=== Begin Enclosure ===

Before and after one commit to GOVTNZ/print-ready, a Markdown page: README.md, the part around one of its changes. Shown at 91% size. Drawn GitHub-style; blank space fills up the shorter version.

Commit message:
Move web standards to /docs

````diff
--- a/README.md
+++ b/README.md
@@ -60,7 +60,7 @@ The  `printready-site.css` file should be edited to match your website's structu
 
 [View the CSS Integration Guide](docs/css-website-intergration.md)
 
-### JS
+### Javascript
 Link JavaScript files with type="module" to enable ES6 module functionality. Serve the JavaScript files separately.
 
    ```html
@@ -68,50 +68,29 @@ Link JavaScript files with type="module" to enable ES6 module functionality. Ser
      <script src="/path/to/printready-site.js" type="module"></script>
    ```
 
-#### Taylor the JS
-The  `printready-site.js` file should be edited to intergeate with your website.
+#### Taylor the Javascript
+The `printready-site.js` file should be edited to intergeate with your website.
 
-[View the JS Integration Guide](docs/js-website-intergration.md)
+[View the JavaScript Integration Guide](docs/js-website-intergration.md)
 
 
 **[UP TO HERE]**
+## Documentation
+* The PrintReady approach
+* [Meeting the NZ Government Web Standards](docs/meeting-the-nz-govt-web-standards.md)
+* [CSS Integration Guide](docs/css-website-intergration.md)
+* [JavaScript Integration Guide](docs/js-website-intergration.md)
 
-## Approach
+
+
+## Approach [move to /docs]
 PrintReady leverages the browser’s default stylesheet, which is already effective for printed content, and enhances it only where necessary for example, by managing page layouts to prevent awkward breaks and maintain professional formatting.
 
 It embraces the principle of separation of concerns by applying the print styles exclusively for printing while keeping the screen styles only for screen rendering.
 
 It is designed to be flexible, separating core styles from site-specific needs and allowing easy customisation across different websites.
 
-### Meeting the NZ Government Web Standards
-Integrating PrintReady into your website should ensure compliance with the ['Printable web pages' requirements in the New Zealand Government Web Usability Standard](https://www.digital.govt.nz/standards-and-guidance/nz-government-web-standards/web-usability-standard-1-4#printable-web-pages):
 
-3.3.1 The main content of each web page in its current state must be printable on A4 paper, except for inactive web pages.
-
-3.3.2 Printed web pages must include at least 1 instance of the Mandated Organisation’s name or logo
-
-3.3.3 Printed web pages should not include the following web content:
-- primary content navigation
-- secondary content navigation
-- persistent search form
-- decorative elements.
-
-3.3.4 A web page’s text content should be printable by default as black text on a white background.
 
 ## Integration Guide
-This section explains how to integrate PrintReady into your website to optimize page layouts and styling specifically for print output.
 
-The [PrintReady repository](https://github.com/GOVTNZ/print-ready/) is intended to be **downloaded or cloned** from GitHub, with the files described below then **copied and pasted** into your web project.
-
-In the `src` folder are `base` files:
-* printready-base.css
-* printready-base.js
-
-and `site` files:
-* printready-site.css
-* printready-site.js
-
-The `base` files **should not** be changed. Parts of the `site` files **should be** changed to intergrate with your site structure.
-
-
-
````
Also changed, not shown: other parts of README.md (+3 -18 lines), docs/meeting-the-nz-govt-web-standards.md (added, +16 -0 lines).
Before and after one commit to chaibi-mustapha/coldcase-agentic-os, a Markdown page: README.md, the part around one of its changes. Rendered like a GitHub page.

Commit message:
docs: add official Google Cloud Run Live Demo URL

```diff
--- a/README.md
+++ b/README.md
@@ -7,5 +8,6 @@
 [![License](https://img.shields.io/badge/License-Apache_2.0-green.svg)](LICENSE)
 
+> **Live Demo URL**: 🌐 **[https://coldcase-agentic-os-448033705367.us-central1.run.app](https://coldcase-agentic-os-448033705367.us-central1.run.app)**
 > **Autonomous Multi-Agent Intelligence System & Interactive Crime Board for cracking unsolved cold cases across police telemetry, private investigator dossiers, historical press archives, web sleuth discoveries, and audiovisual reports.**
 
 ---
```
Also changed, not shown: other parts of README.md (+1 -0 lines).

=== End Enclosure ===

What to work on: Copy every line that appears above, with each word kept as it is.

Output for this task:
Before and after one commit to GOVTNZ/print-ready, a Markdown page: README.md, the part around one of its changes. Shown at 91% size. Drawn GitHub-style; blank space fills up the shorter version.

Commit message:
Move web standards to /docs

````diff
--- a/README.md
+++ b/README.md
@@ -60,7 +60,7 @@ The  `printready-site.css` file should be edited to match your website's structu
 
 [View the CSS Integration Guide](docs/css-website-intergration.md)
 
-### JS
+### Javascript
 Link JavaScript files with type="module" to enable ES6 module functionality. Serve the JavaScript files separately.
 
    ```html
@@ -68,50 +68,29 @@ Link JavaScript files with type="module" to enable ES6 module functionality. Ser
      <script src="/path/to/printready-site.js" type="module"></script>
    ```
 
-#### Taylor the JS
-The  `printready-site.js` file should be edited to intergeate with your website.
+#### Taylor the Javascript
+The `printready-site.js` file should be edited to intergeate with your website.
 
-[View the JS Integration Guide](docs/js-website-intergration.md)
+[View the JavaScript Integration Guide](docs/js-website-intergration.md)
 
 
 **[UP TO HERE]**
+## Documentation
+* The PrintReady approach
+* [Meeting the NZ Government Web Standards](docs/meeting-the-nz-govt-web-standards.md)
+* [CSS Integration Guide](docs/css-website-intergration.md)
+* [JavaScript Integration Guide](docs/js-website-intergration.md)
 
-## Approach
+
+
+## Approach [move to /docs]
 PrintReady leverages the browser’s default stylesheet, which is already effective for printed content, and enhances it only where necessary for example, by managing page layouts to prevent awkward breaks and maintain professional formatting.
 
 It embraces the principle of separation of concerns by applying the print styles exclusively for printing while keeping the screen styles only for screen rendering.
 
 It is designed to be flexible, separating core styles from site-specific needs and allowing easy customisation across different websites.
 
-### Meeting the NZ Government Web Standards
-Integrating PrintReady into your website should ensure compliance with the ['Printable web pages' requirements in the New Zealand Government Web Usability Standard](https://www.digital.govt.nz/standards-and-guidance/nz-government-web-standards/web-usability-standard-1-4#printable-web-pages):
 
-3.3.1 The main content of each web page in its current state must be printable on A4 paper, except for inactive web pages.
-
-3.3.2 Printed web pages must include at least 1 instance of the Mandated Organisation’s name or logo
-
-3.3.3 Printed web pages should not include the following web content:
-- primary content navigation
-- secondary content navigation
-- persistent search form
-- decorative elements.
-
-3.3.4 A web page’s text content should be printable by default as black text on a white background.
 
 ## Integration Guide
-This section explains how to integrate PrintReady into your website to optimize page layouts and styling specifically for print output.
 
-The [PrintReady repository](https://github.com/GOVTNZ/print-ready/) is intended to be **downloaded or cloned** from GitHub, with the files described below then **copied and pasted** into your web project.
-
-In the `src` folder are `base` files:
-* printready-base.css
-* printready-base.js
-
-and `site` files:
-* printready-site.css
-* printready-site.js
-
-The `base` files **should not** be changed. Parts of the `site` files **should be** changed to intergrate with your site structure.
-
-
-
````
Also changed, not shown: other parts of README.md (+3 -18 lines), docs/meeting-the-nz-govt-web-standards.md (added, +16 -0 lines).
Before and after one commit to chaibi-mustapha/coldcase-agentic-os, a Markdown page: README.md, the part around one of its changes. Rendered like a GitHub page.

Commit message:
docs: add official Google Cloud Run Live Demo URL

```diff
--- a/README.md
+++ b/README.md
@@ -7,5 +8,6 @@
 [![License](https://img.shields.io/badge/License-Apache_2.0-green.svg)](LICENSE)
 
+> **Live Demo URL**: 🌐 **[https://coldcase-agentic-os-448033705367.us-central1.run.app](https://coldcase-agentic-os-448033705367.us-central1.run.app)**
 > **Autonomous Multi-Agent Intelligence System & Interactive Crime Board for cracking unsolved cold cases across police telemetry, private investigator dossiers, historical press archives, web sleuth discoveries, and audiovisual reports.**
 
 ---
```
Also changed, not shown: other parts of README.md (+1 -0 lines).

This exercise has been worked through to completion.